____ EXTRACTED INFORMATION

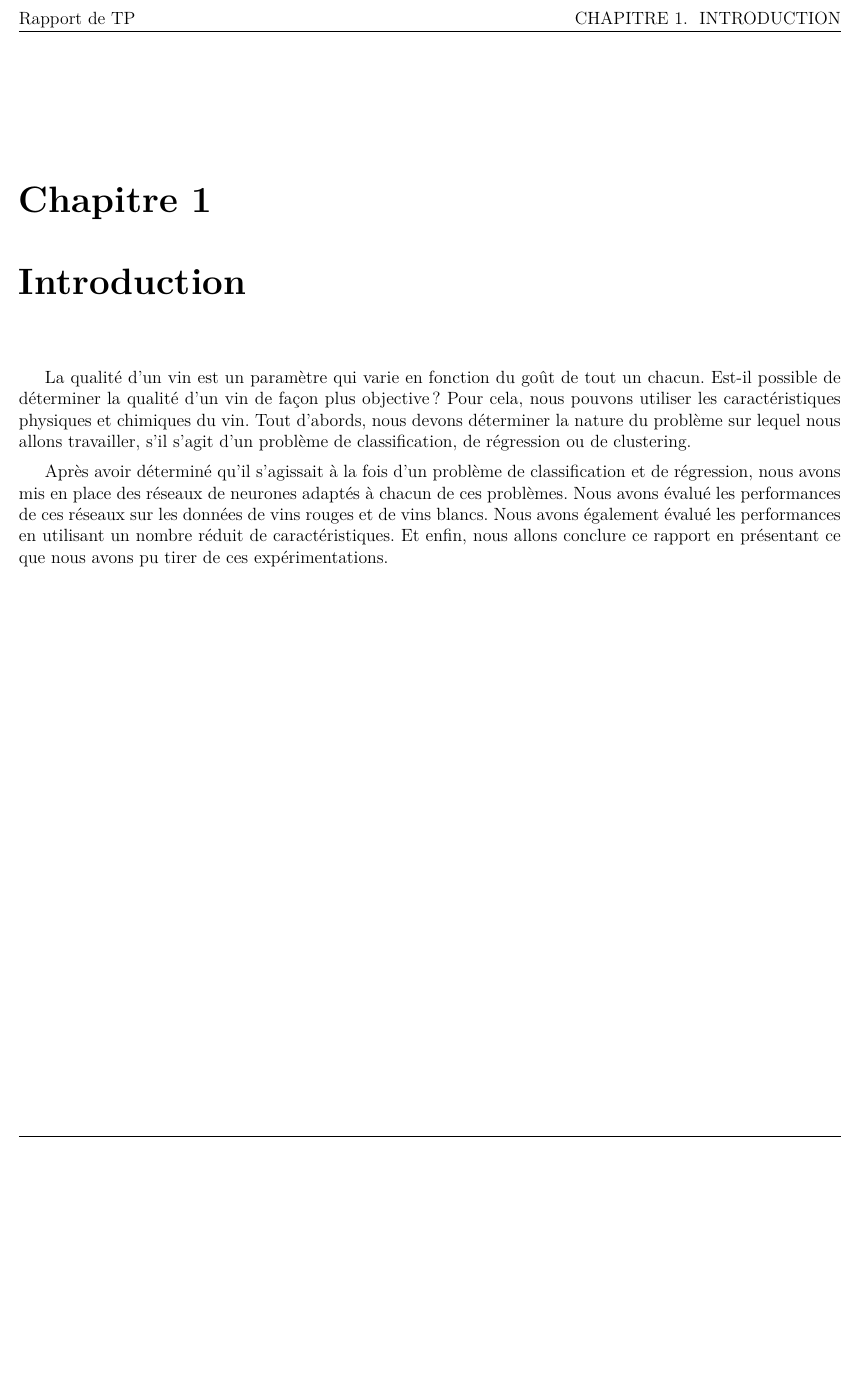
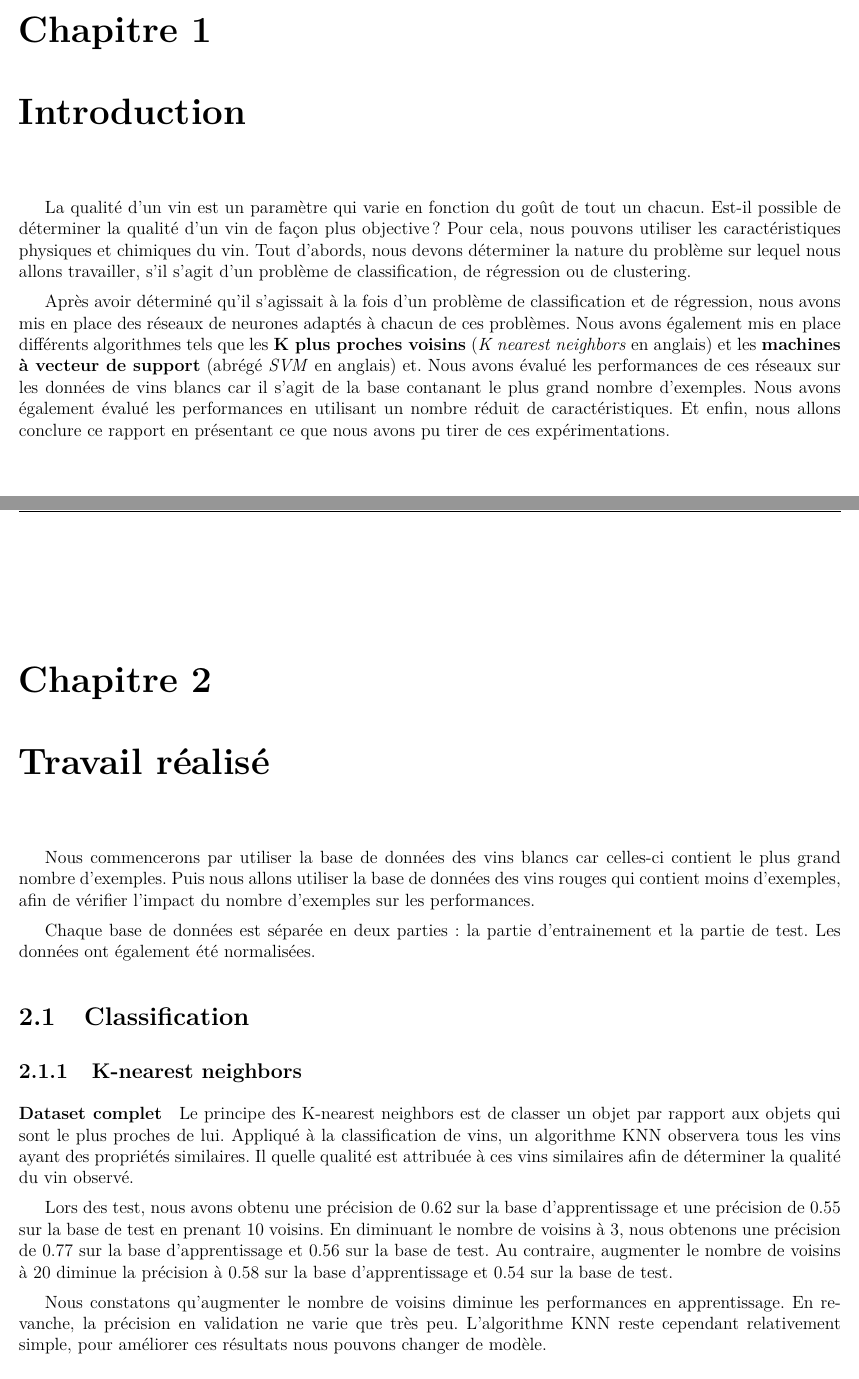
Before and after one commit to YamatoFr/L3-IA, a LaTeX document (rapport/rapport_tp_IA.tex, which reads rapport/introduction.tex, rapport/realisation.tex): part of page 2 of 2 before the commit and two parts of pages 2 and 3 of 4 after it, the two joined at a grey line, cut at the place of the change, the shorter picture padded with empty space. Compiled offline with pdfLaTeX.

Commit message:
updated realisation, clean up

```diff
--- a/rapport/introduction.tex
+++ b/rapport/introduction.tex
@@ -7,6 +7,8 @@ Tout d'abords, nous devons déterminer la nature du problème sur lequel nous al
 classification, de régression ou de clustering.
 
 Après avoir déterminé qu'il s'agissait à la fois d'un problème de classification et de régression, nous avons mis en place des
-réseaux de neurones adaptés à chacun de ces problèmes. Nous avons évalué les performances de ces réseaux sur les données de vins
-rouges et de vins blancs. Nous avons également évalué les performances en utilisant un nombre réduit de caractéristiques. Et enfin,
-nous allons conclure ce rapport en présentant ce que nous avons pu tirer de ces expérimentations.
+réseaux de neurones adaptés à chacun de ces problèmes. Nous avons également mis en place différents algorithmes tels que les
+\textbf{K~plus proches voisins} (\textit{K~nearest neighbors} en anglais) et les \textbf{machines à vecteur de support} (abrégé
+\textit{SVM} en anglais) et. Nous avons évalué les performances de ces réseaux sur les données de vins blancs car il s'agit de
+la base contanant le plus grand nombre d'exemples. Nous avons également évalué les performances en utilisant un nombre réduit
+de caractéristiques. Et enfin, nous allons conclure ce rapport en présentant ce que nous avons pu tirer de ces expérimentations.
--- a/rapport/rapport_tp_IA.tex
+++ b/rapport/rapport_tp_IA.tex
@@ -98,7 +98,7 @@
 
 		\title{{\huge \bfseries Rapport de TP}\\[0.2cm]
 		% \includegraphics[scale=0.75]{../images/sheet.png} \\[0.4cm]
-		{\Large Intelligence Artificielle}}
+		{\Large \'Evaluation des performances d'algorithmes de classification et de réseaux de neurones}}
 		\author{Théo \textsc{FIGINI}\\L3 Informatique\\Année universitaire 2021-22\\ [1.5cm]
 				Syoan \textsc{ODOUHA}\\L3 Informatique\\Année universitaire 2021-22}
 		\date{Dimanche 3 Mars 2022}
--- a/rapport/realisation.tex
+++ b/rapport/realisation.tex
@@ -1,3 +1,31 @@
-\chapter{Réalisation}
+\chapter{Travail réalisé}
+\label{chap:realisation}
 
-\section{}
+Nous commencerons par utiliser la base de données des vins blancs car celles-ci contient le plus grand nombre d'exemples.
+Puis nous allons utiliser la base de données des vins rouges qui contient moins d'exemples, afin de vérifier l'impact
+du nombre d'exemples sur les performances.
+
+Chaque base de données est séparée en deux parties~: la partie d'entrainement et la partie de test. Les données ont également
+été normalisées.
+
+\section{Classification}
+\label{sec:classification}
+
+\subsection{K-nearest neighbors}
+\label{sec:knn}
+
+\paragraph{Dataset complet}
+\label{par:dataset-complet-knn}
+
+Le principe des K-nearest neighbors est de classer un objet par rapport aux objets qui sont le plus proches de lui.
+Appliqué à la classification de vins, un algorithme KNN observera tous les vins ayant des propriétés similaires. Il
+quelle qualité est attribuée à ces vins similaires afin de déterminer la qualité du vin observé.
+
+Lors des test, nous avons obtenu une précision de 0.62 sur la base d'apprentissage et une précision de 0.55 sur la
+base de test en prenant 10 voisins. En diminuant le nombre de voisins à 3, nous obtenons une précision de 0.77 sur la
+base d'apprentissage et 0.56 sur la base de test. Au contraire, augmenter le nombre de voisins à 20 diminue la précision
+à 0.58 sur la base d'apprentissage et 0.54 sur la base de test.
+
+Nous constatons qu'augmenter le nombre de voisins diminue les performances en apprentissage. En revanche, la précision
+en validation ne varie que très peu. L'algorithme KNN reste cependant relativement simple, pour améliorer ces résultats
+nous pouvons changer de modèle.
@@ -3,0 +47 @@
+Nous avons obtenu une précision de 0.54 en apprentissage et 0.53 en validation. Les performances obtenus sont légèrement inférieures à
```
Also changed, not shown: images/vins_blancs/full_class_accuracy_white.png (renamed from images/full_class_accuracy.png), images/vins_blancs/full_class_loss_white.png (renamed from images/full_class_loss.png), images/vins_blancs/full_reg_loss_white.png (renamed from images/full_reg_loss.png), images/vins_blancs/full_reg_mae_white.png (renamed from images/full_reg_mae.png), images/vins_blancs/small_class_accuracy_white.png (renamed from images/small_class_accuracy.png), images/vins_blancs/small_class_loss_white.png (renamed from images/small_class_loss.png), images/vins_blancs/small_reg_loss_white.png (renamed from images/small_reg_loss.png), images/vins_blancs/small_reg_mae_white.png (renamed from images/small_reg_mae.png), images/vins_rouges/full_class_accuracy_red.png (renamed from images/full_class_accuracy_red.png), images/vins_rouges/full_class_loss_red.png (renamed from images/full_class_loss_red.png), images/vins_rouges/full_reg_loss_red.png (renamed from images/full_reg_loss_red.png), images/vins_rouges/full_reg_mae_red.png (renamed from images/full_reg_mae_red.png), images/vins_rouges/small_class_accuracy_red.png (renamed from images/small_class_accuracy_red.png), images/vins_rouges/small_class_loss_red.png (renamed from images/small_class_loss_red.png), 5 more files.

________

◆ EXERCISE AIM
Leave the pictures out and set down the rest of the listing above exactly.

◆ THE ANSWER
Before and after one commit to YamatoFr/L3-IA, a LaTeX document (rapport/rapport_tp_IA.tex, which reads rapport/introduction.tex, rapport/realisation.tex): part of page 2 of 2 before the commit and two parts of pages 2 and 3 of 4 after it, the two joined at a grey line, cut at the place of the change, the shorter picture padded with empty space. Compiled offline with pdfLaTeX.

Commit message:
updated realisation, clean up

```diff
--- a/rapport/introduction.tex
+++ b/rapport/introduction.tex
@@ -7,6 +7,8 @@ Tout d'abords, nous devons déterminer la nature du problème sur lequel nous al
 classification, de régression ou de clustering.
 
 Après avoir déterminé qu'il s'agissait à la fois d'un problème de classification et de régression, nous avons mis en place des
-réseaux de neurones adaptés à chacun de ces problèmes. Nous avons évalué les performances de ces réseaux sur les données de vins
-rouges et de vins blancs. Nous avons également évalué les performances en utilisant un nombre réduit de caractéristiques. Et enfin,
-nous allons conclure ce rapport en présentant ce que nous avons pu tirer de ces expérimentations.
+réseaux de neurones adaptés à chacun de ces problèmes. Nous avons également mis en place différents algorithmes tels que les
+\textbf{K~plus proches voisins} (\textit{K~nearest neighbors} en anglais) et les \textbf{machines à vecteur de support} (abrégé
+\textit{SVM} en anglais) et. Nous avons évalué les performances de ces réseaux sur les données de vins blancs car il s'agit de
+la base contanant le plus grand nombre d'exemples. Nous avons également évalué les performances en utilisant un nombre réduit
+de caractéristiques. Et enfin, nous allons conclure ce rapport en présentant ce que nous avons pu tirer de ces expérimentations.
--- a/rapport/rapport_tp_IA.tex
+++ b/rapport/rapport_tp_IA.tex
@@ -98,7 +98,7 @@
 
 		\title{{\huge \bfseries Rapport de TP}\\[0.2cm]
 		% \includegraphics[scale=0.75]{../images/sheet.png} \\[0.4cm]
-		{\Large Intelligence Artificielle}}
+		{\Large \'Evaluation des performances d'algorithmes de classification et de réseaux de neurones}}
 		\author{Théo \textsc{FIGINI}\\L3 Informatique\\Année universitaire 2021-22\\ [1.5cm]
 				Syoan \textsc{ODOUHA}\\L3 Informatique\\Année universitaire 2021-22}
 		\date{Dimanche 3 Mars 2022}
--- a/rapport/realisation.tex
+++ b/rapport/realisation.tex
@@ -1,3 +1,31 @@
-\chapter{Réalisation}
+\chapter{Travail réalisé}
+\label{chap:realisation}
 
-\section{}
+Nous commencerons par utiliser la base de données des vins blancs car celles-ci contient le plus grand nombre d'exemples.
+Puis nous allons utiliser la base de données des vins rouges qui contient moins d'exemples, afin de vérifier l'impact
+du nombre d'exemples sur les performances.
+
+Chaque base de données est séparée en deux parties~: la partie d'entrainement et la partie de test. Les données ont également
+été normalisées.
+
+\section{Classification}
+\label{sec:classification}
+
+\subsection{K-nearest neighbors}
+\label{sec:knn}
+
+\paragraph{Dataset complet}
+\label{par:dataset-complet-knn}
+
+Le principe des K-nearest neighbors est de classer un objet par rapport aux objets qui sont le plus proches de lui.
+Appliqué à la classification de vins, un algorithme KNN observera tous les vins ayant des propriétés similaires. Il
+quelle qualité est attribuée à ces vins similaires afin de déterminer la qualité du vin observé.
+
+Lors des test, nous avons obtenu une précision de 0.62 sur la base d'apprentissage et une précision de 0.55 sur la
+base de test en prenant 10 voisins. En diminuant le nombre de voisins à 3, nous obtenons une précision de 0.77 sur la
+base d'apprentissage et 0.56 sur la base de test. Au contraire, augmenter le nombre de voisins à 20 diminue la précision
+à 0.58 sur la base d'apprentissage et 0.54 sur la base de test.
+
+Nous constatons qu'augmenter le nombre de voisins diminue les performances en apprentissage. En revanche, la précision
+en validation ne varie que très peu. L'algorithme KNN reste cependant relativement simple, pour améliorer ces résultats
+nous pouvons changer de modèle.
@@ -3,0 +47 @@
+Nous avons obtenu une précision de 0.54 en apprentissage et 0.53 en validation. Les performances obtenus sont légèrement inférieures à
```
Also changed, not shown: images/vins_blancs/full_class_accuracy_white.png (renamed from images/full_class_accuracy.png), images/vins_blancs/full_class_loss_white.png (renamed from images/full_class_loss.png), images/vins_blancs/full_reg_loss_white.png (renamed from images/full_reg_loss.png), images/vins_blancs/full_reg_mae_white.png (renamed from images/full_reg_mae.png), images/vins_blancs/small_class_accuracy_white.png (renamed from images/small_class_accuracy.png), images/vins_blancs/small_class_loss_white.png (renamed from images/small_class_loss.png), images/vins_blancs/small_reg_loss_white.png (renamed from images/small_reg_loss.png), images/vins_blancs/small_reg_mae_white.png (renamed from images/small_reg_mae.png), images/vins_rouges/full_class_accuracy_red.png (renamed from images/full_class_accuracy_red.png), images/vins_rouges/full_class_loss_red.png (renamed from images/full_class_loss_red.png), images/vins_rouges/full_reg_loss_red.png (renamed from images/full_reg_loss_red.png), images/vins_rouges/full_reg_mae_red.png (renamed from images/full_reg_mae_red.png), images/vins_rouges/small_class_accuracy_red.png (renamed from images/small_class_accuracy_red.png), images/vins_rouges/small_class_loss_red.png (renamed from images/small_class_loss_red.png), 5 more files.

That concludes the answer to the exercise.